Anchorage International Airport (ANC) which is ideally situated only 5 miles from the capital city has been named after Ted Stevens who was a well-liked U.S. Senator for Alaska until 2009. It started commercial operations in 1951, shortly after World War II ended and became extremely popular with international airlines who were opening services from the USA and Europe to Asian destinations. Those days the B707s and DC8s, although running on four engines, were not able to operate non-stop to and from Asia.
That’s when ANC made a name for itself as being the largest ‘aircraft gas station’ when carriers, to name just a few, such as Japan Airlines, TWA, Pan Am, Northwest Airlines, Lufthansa, Air France and SAS dropped into Anchorage on a daily basis to refuel their passenger aircraft on the way to and from Asian destinations.
That’s all changed now since non-stop two and four engined flights allow carriers to fly ultra-long-haul routes without intermediate stops.
Not so for freighters however!
Air cargo keeps ANC alive
It should be noted that Anchorage International was rated the world’s 4th busiest cargo airport in 2015. They have dropped a position since then but are still on many cargo carriers list as either a refueling airport or one which they use as an intermediate stop to offload, reshuffle and reload cargo from there to other destinations.

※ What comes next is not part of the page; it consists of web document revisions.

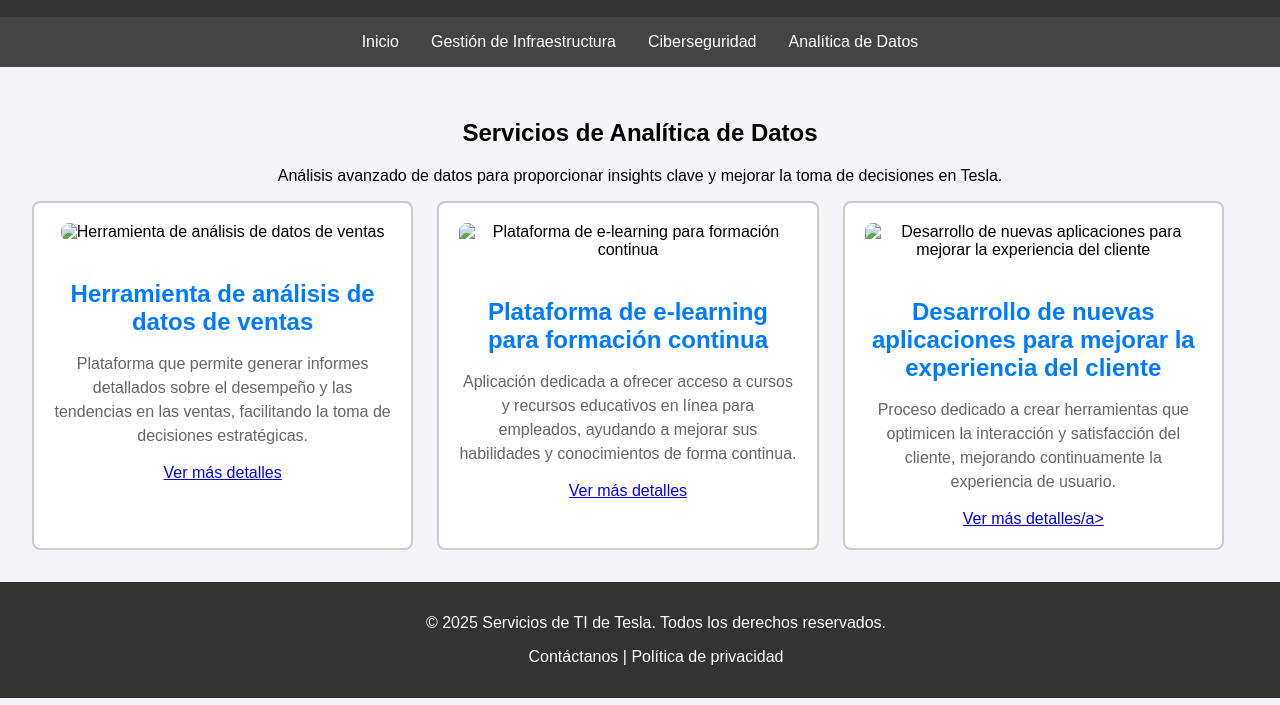
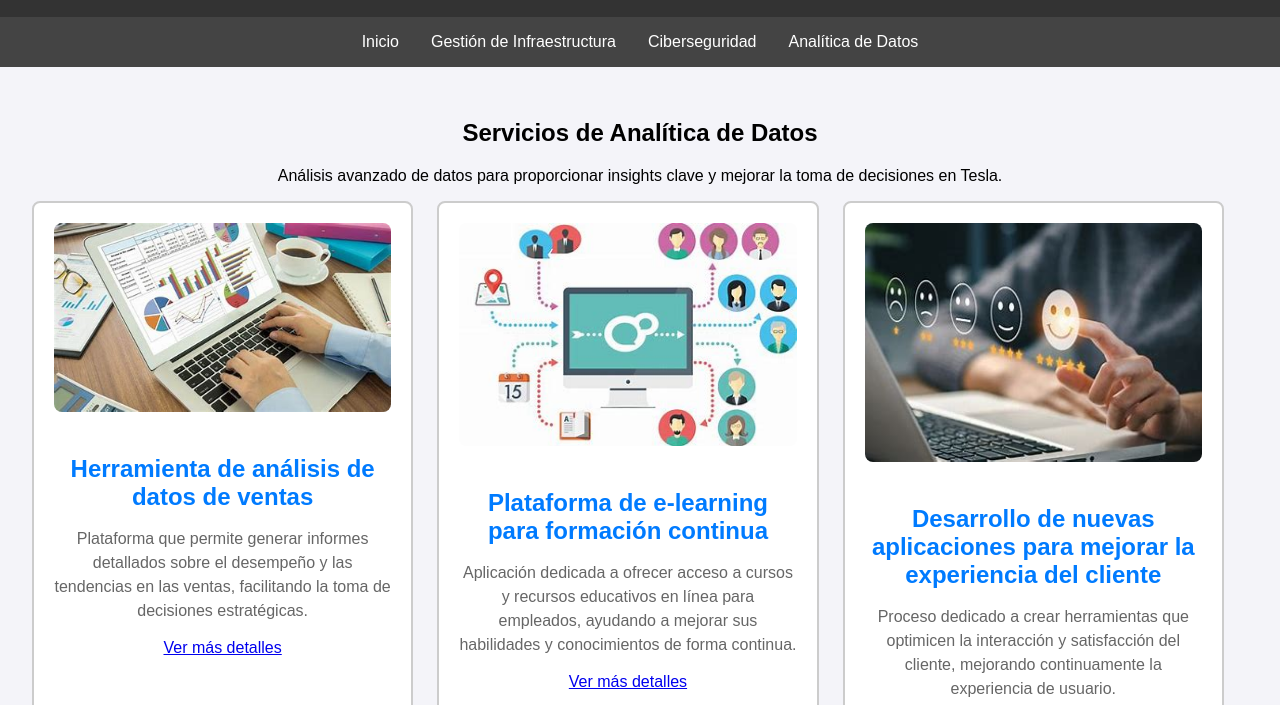
Before and after one commit to GuerreroYuri03/GuerreroYuri03.github.io, a plain HTML site: page analisis.html in a window 1280 px wide. Shown: the part 95-800 px from the top of the page. Drawn offline with Linux system fonts and the light colour scheme.

Commit message:
Update analisis.html

```diff
--- a/analisis.html
+++ b/analisis.html
@@ -24,19 +24,19 @@
         <div class="service-grid">
             <!-- Analítica de Datos - Aplicaciones -->
             <div class="service-box">
-                <img src="assets/9.jpeg" alt="Herramienta de análisis de datos de ventas">
+                <img src="/9.jpeg" alt="Herramienta de análisis de datos de ventas">
                 <h3>Herramienta de análisis de datos de ventas</h3>
                 <p>Plataforma que permite generar informes detallados sobre el desempeño y las tendencias en las ventas, facilitando la toma de decisiones estratégicas.</p>
                 <a href="detalles.html?servicio=analisisDatosVentas">Ver más detalles</a>
             </div>
             <div class="service-box">
-                <img src="assets/10.jpeg" alt="Plataforma de e-learning para formación continua">
+                <img src="/10.jpeg" alt="Plataforma de e-learning para formación continua">
                 <h3>Plataforma de e-learning para formación continua</h3>
                 <p>Aplicación dedicada a ofrecer acceso a cursos y recursos educativos en línea para empleados, ayudando a mejorar sus habilidades y conocimientos de forma continua.</p>
                 <a href="detalles.html?servicio=elearning">Ver más detalles</a>
             </div>
             <div class="service-box">
-                <img src="assets/11.jpeg" alt="Desarrollo de nuevas aplicaciones para mejorar la experiencia del cliente">
+                <img src="/11.jpeg" alt="Desarrollo de nuevas aplicaciones para mejorar la experiencia del cliente">
                 <h3>Desarrollo de nuevas aplicaciones para mejorar la experiencia del cliente</h3>
                 <p>Proceso dedicado a crear herramientas que optimicen la interacción y satisfacción del cliente, mejorando continuamente la experiencia de usuario.</p>
                 <a href="detalles.html?servicio=desarrolloAplicacionesCliente">Ver más detalles/a>
```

The airport lists almost thirty cargo orientated carriers, ranging alphabetically from AirBridgeCargo Airlines to UPS, who regularly drop into ANC to refuel or reshuffle. A move which enables them to carry maximum payloads in their freighters instead of varying reduced payloads and less revenue if they are to operate non-stop flights to some Asian destinations. However, the cargo stalwarts at ANC are the express parcels carriers, UPS, FedEx and DHL Aviation who operate large sorting and transfer hubs there. Smaller carriers such as Alaskan Airlines, PanAir and Ravn Alaska hold the fort on the passenger side.
Infrastructure investment by integrators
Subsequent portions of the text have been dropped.